__WHAT TO WORK ON__. Within the records that follow, find every line containing the string "document". Copy those lines.

__THE RECORDS__.
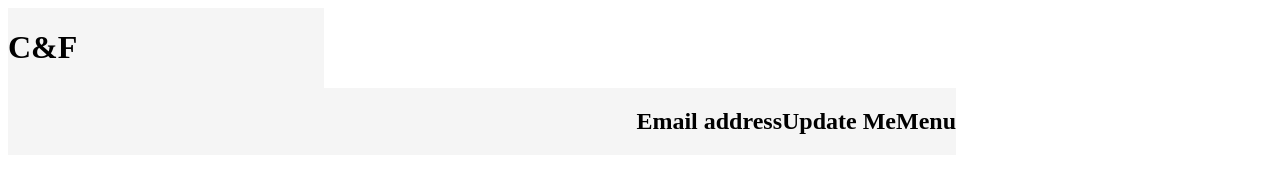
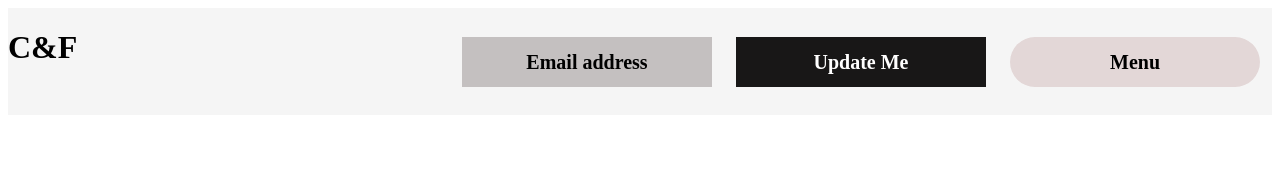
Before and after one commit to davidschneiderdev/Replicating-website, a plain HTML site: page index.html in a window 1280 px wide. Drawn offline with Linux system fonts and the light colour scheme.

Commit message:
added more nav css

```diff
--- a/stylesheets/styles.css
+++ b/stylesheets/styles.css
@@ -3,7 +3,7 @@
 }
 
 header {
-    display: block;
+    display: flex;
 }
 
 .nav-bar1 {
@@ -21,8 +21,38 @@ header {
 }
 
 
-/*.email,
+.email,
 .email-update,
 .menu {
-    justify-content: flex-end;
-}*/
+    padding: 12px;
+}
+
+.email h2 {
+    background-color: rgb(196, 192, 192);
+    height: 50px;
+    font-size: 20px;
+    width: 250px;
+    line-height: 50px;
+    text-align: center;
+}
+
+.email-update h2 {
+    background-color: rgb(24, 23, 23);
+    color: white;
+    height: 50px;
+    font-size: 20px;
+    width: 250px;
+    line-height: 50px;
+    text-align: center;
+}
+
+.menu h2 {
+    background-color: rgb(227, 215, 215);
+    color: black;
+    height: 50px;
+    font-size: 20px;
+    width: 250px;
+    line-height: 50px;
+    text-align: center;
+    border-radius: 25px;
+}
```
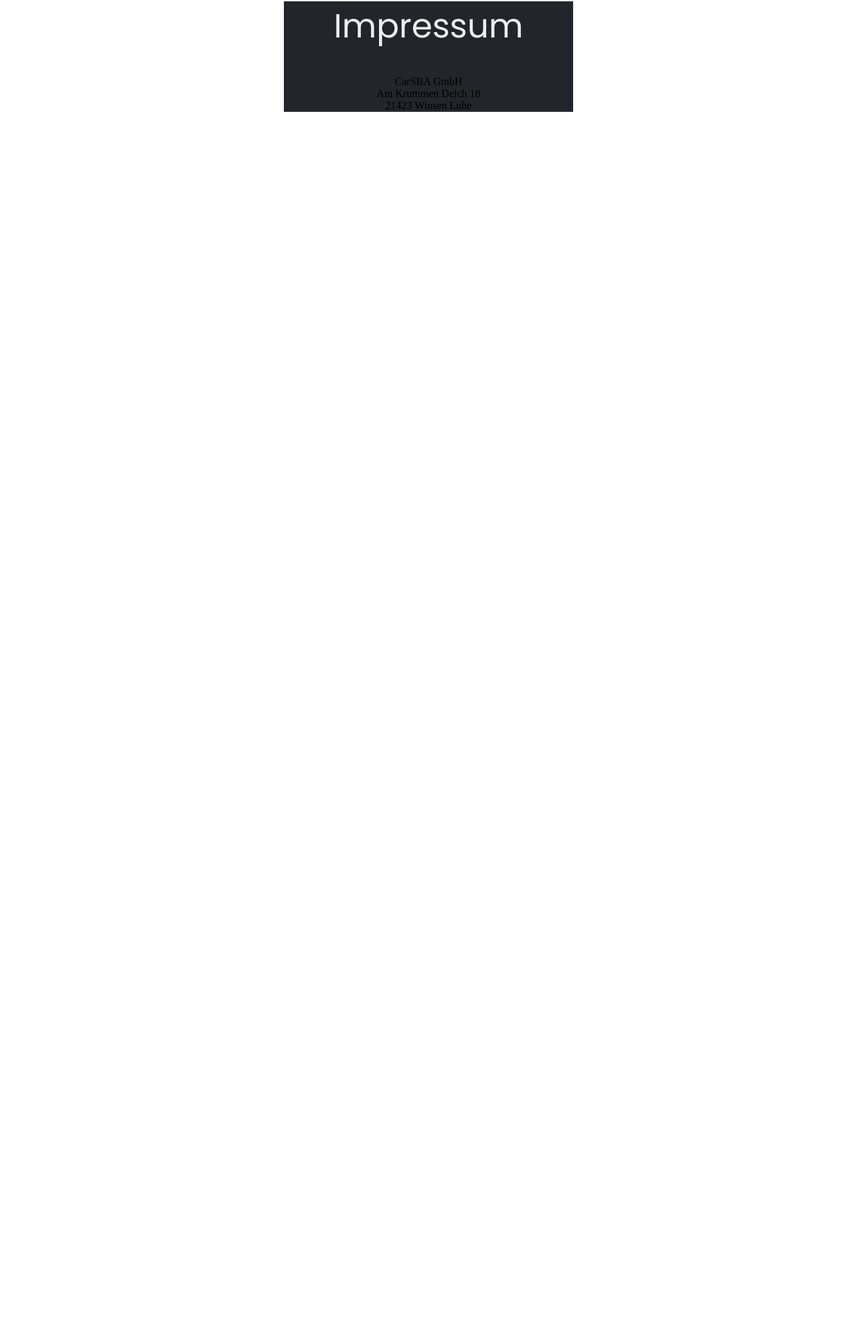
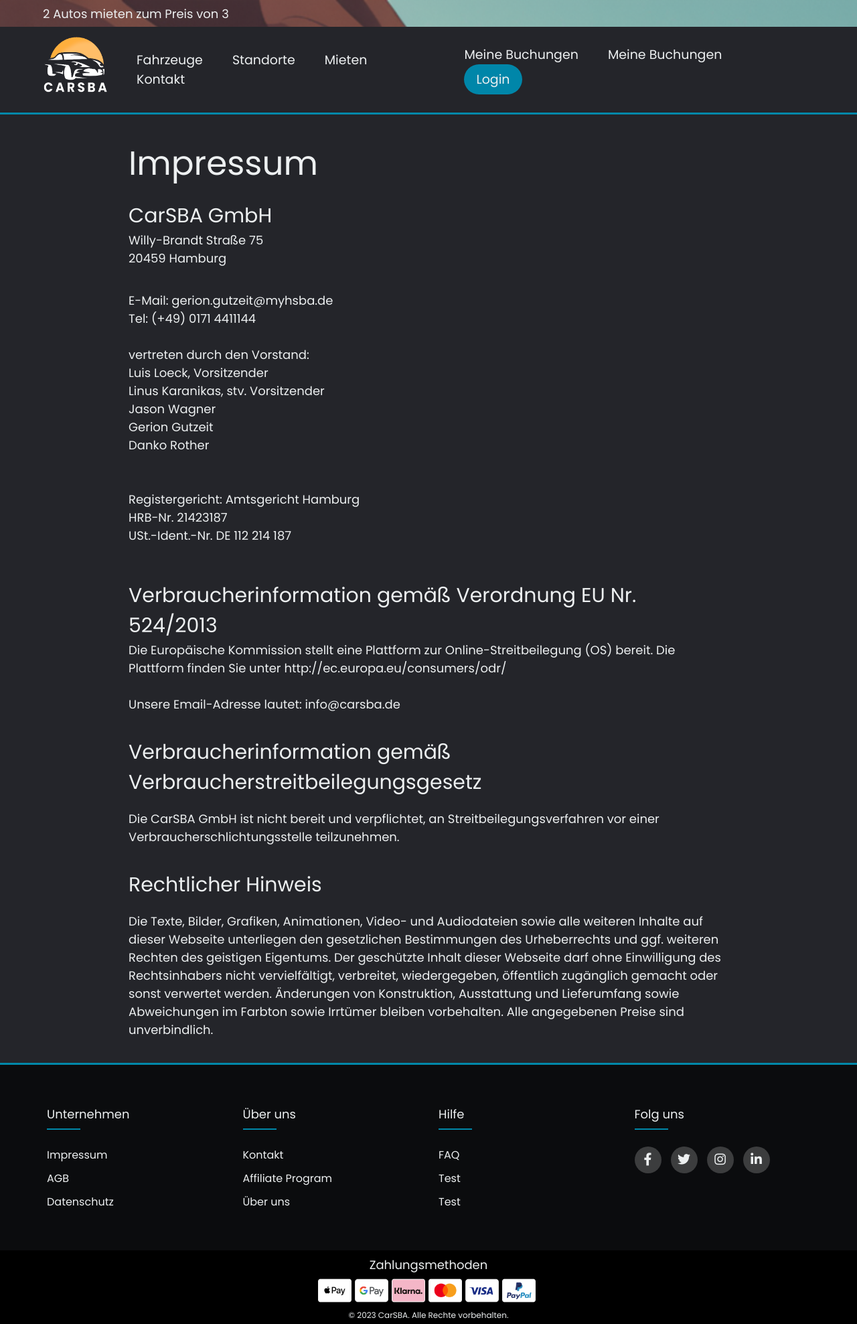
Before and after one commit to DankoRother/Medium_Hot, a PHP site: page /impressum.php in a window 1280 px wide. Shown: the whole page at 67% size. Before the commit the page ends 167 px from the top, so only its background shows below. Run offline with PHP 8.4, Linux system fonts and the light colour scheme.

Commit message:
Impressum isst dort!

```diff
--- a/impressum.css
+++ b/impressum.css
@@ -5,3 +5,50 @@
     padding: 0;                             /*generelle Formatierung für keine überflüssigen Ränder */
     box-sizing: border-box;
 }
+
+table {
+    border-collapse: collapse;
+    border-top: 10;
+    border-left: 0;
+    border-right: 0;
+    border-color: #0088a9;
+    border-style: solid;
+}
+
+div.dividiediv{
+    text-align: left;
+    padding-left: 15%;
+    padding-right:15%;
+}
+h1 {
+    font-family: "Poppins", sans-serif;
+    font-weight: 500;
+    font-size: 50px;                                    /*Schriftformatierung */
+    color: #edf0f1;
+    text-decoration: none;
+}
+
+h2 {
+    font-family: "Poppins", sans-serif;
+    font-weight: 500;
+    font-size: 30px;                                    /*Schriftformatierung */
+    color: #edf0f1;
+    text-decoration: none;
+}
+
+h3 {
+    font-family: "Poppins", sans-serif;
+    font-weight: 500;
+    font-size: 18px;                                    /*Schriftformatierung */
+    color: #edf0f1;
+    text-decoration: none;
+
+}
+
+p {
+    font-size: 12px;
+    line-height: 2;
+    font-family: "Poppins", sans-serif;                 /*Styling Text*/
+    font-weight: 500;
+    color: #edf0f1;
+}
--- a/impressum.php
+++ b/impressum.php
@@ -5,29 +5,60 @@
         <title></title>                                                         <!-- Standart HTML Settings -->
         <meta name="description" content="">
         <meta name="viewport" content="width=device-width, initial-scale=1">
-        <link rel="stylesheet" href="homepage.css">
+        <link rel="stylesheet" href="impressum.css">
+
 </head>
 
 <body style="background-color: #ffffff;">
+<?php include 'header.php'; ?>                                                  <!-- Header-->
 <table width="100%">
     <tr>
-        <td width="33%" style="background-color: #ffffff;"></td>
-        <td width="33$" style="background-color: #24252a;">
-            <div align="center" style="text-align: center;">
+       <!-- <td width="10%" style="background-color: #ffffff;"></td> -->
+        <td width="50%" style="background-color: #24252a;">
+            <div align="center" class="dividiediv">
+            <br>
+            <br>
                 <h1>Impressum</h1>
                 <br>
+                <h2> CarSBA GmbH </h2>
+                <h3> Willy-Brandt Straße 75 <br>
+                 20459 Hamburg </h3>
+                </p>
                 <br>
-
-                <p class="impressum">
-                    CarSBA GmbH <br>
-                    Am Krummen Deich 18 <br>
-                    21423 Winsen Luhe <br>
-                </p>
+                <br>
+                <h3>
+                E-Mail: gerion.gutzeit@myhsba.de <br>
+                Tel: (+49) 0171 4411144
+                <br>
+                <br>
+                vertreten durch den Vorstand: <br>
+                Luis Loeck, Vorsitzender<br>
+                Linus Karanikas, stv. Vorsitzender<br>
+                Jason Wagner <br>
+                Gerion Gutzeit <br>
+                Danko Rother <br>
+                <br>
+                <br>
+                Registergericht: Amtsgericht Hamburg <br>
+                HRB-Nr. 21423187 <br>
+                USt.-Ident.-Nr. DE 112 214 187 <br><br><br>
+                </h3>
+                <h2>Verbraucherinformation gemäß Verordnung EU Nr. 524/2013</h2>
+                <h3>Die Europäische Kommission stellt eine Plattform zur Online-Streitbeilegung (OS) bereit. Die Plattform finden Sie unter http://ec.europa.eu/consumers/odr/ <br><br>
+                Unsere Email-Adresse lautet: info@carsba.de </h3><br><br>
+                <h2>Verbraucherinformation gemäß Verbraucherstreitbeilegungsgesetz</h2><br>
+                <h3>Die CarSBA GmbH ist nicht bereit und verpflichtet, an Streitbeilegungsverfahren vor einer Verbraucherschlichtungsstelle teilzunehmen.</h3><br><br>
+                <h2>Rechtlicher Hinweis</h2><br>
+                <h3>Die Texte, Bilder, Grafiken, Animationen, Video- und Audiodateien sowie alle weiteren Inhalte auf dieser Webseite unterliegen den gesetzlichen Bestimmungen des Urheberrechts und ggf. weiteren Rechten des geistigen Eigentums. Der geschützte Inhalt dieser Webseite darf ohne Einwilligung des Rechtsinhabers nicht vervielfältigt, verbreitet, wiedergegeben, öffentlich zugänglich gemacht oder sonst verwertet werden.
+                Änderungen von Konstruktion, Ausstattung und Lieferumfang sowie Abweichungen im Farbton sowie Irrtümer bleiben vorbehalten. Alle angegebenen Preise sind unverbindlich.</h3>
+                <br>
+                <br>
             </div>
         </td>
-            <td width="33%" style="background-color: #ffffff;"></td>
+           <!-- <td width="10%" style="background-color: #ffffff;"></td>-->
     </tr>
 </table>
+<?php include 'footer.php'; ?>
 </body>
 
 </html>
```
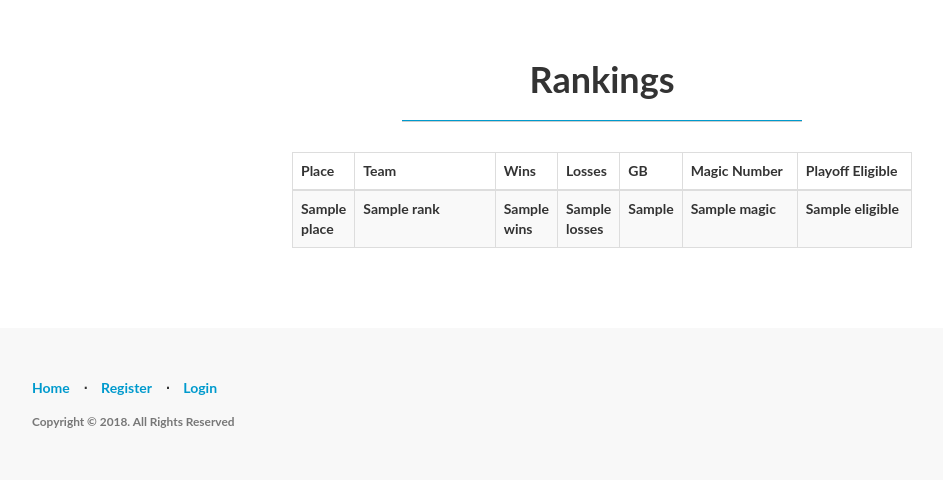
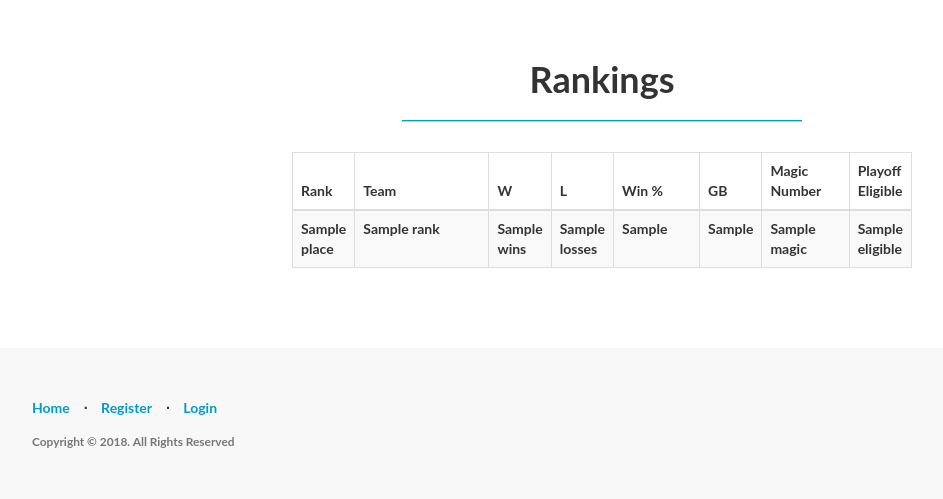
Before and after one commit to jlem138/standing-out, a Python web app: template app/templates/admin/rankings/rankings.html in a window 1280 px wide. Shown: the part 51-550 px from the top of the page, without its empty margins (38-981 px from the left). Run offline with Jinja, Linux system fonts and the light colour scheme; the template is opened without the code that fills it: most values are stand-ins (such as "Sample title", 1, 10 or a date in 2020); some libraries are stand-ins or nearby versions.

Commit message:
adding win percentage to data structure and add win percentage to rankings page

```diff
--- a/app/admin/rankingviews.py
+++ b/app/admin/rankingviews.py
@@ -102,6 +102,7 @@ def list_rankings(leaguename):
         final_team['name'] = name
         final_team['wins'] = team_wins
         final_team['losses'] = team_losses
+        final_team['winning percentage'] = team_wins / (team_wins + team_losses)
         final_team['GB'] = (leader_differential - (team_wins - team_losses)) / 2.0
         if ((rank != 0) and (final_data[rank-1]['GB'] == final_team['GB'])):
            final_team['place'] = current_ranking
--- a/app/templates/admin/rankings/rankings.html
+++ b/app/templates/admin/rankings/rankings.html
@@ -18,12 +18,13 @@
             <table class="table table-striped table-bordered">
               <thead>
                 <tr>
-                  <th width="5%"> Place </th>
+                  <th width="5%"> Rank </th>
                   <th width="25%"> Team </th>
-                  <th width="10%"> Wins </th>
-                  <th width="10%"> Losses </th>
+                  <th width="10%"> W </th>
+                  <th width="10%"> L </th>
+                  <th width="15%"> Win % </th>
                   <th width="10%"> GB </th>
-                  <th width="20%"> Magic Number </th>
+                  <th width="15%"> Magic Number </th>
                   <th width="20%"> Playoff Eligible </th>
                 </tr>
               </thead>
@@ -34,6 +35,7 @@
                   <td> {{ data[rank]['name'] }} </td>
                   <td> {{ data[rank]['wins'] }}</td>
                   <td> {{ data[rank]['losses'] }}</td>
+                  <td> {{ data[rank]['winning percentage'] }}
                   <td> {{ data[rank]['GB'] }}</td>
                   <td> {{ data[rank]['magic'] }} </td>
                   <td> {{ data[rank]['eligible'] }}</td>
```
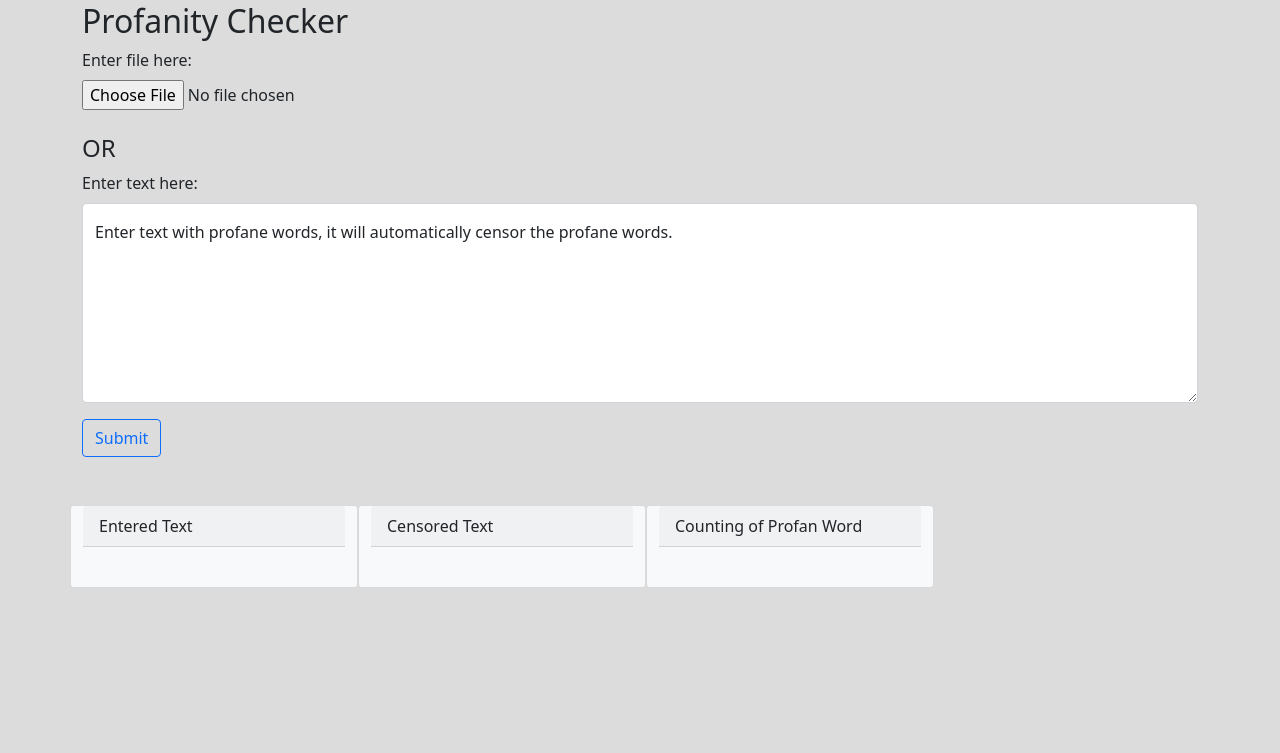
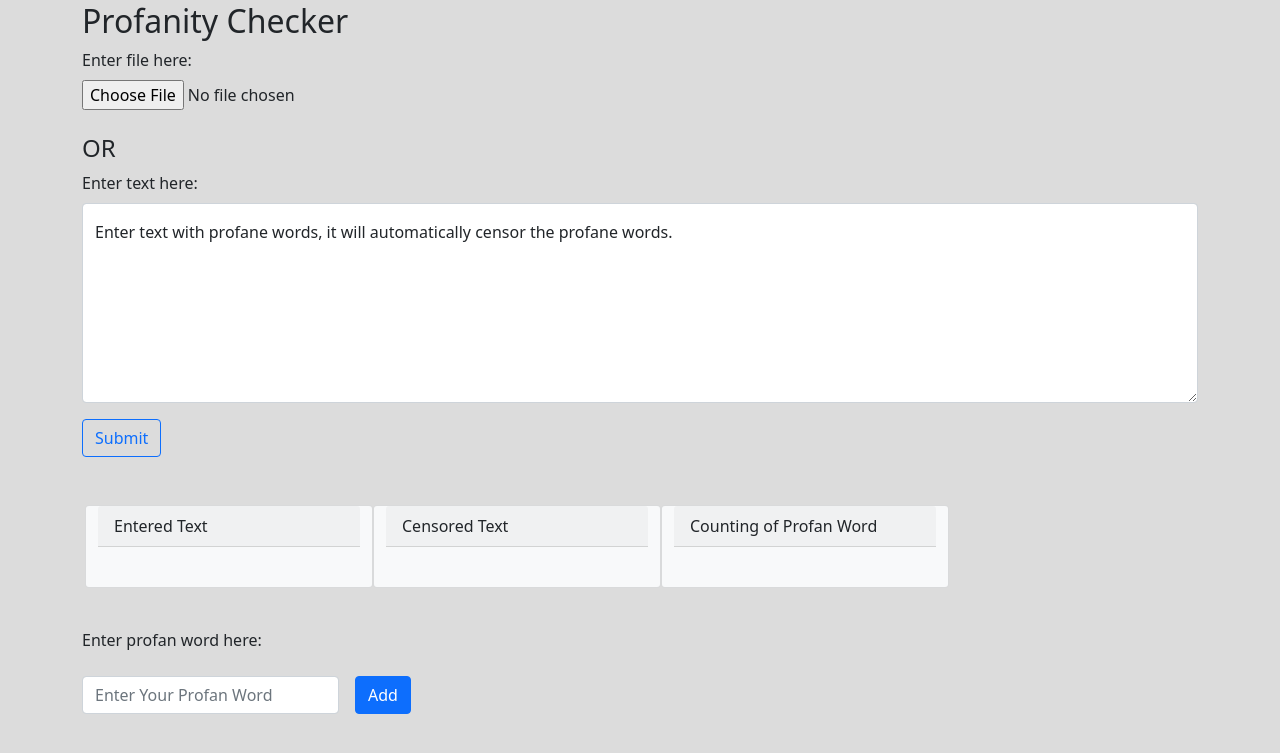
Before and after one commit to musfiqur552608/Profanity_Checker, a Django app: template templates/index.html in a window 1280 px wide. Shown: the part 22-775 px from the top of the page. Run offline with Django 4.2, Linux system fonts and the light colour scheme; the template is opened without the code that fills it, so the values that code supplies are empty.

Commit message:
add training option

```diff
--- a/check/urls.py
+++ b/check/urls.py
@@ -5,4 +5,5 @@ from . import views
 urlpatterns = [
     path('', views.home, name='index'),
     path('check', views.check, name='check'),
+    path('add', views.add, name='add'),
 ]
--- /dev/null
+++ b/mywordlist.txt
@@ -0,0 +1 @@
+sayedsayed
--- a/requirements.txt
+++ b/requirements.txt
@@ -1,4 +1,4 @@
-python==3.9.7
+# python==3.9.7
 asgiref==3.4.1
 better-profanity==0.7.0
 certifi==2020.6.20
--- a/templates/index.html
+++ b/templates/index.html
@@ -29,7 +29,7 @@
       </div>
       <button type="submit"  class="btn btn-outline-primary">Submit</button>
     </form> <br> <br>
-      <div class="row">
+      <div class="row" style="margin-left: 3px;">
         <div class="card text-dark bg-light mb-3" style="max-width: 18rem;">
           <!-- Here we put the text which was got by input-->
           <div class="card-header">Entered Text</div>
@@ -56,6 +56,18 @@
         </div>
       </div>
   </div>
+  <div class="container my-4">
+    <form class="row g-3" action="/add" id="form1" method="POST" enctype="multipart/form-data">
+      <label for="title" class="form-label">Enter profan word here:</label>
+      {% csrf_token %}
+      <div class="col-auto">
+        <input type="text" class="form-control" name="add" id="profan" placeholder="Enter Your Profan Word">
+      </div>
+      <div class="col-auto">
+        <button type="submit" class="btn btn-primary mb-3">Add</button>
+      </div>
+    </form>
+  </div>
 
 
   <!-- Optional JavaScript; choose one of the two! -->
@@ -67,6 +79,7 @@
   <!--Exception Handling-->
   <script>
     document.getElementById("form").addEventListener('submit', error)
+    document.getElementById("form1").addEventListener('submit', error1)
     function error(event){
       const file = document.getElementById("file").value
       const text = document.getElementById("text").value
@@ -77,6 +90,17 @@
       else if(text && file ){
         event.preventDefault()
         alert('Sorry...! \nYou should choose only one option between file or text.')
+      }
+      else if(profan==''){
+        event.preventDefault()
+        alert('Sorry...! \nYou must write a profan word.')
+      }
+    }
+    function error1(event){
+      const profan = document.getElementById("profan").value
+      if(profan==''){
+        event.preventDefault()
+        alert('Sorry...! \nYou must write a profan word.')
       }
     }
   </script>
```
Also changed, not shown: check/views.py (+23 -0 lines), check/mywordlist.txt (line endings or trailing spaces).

__ANSWER BOX__.
     document.getElementById("form").addEventListener('submit', error)
+    document.getElementById("form1").addEventListener('submit', error1)
       const file = document.getElementById("file").value
       const text = document.getElementById("text").value
+      const profan = document.getElementById("profan").value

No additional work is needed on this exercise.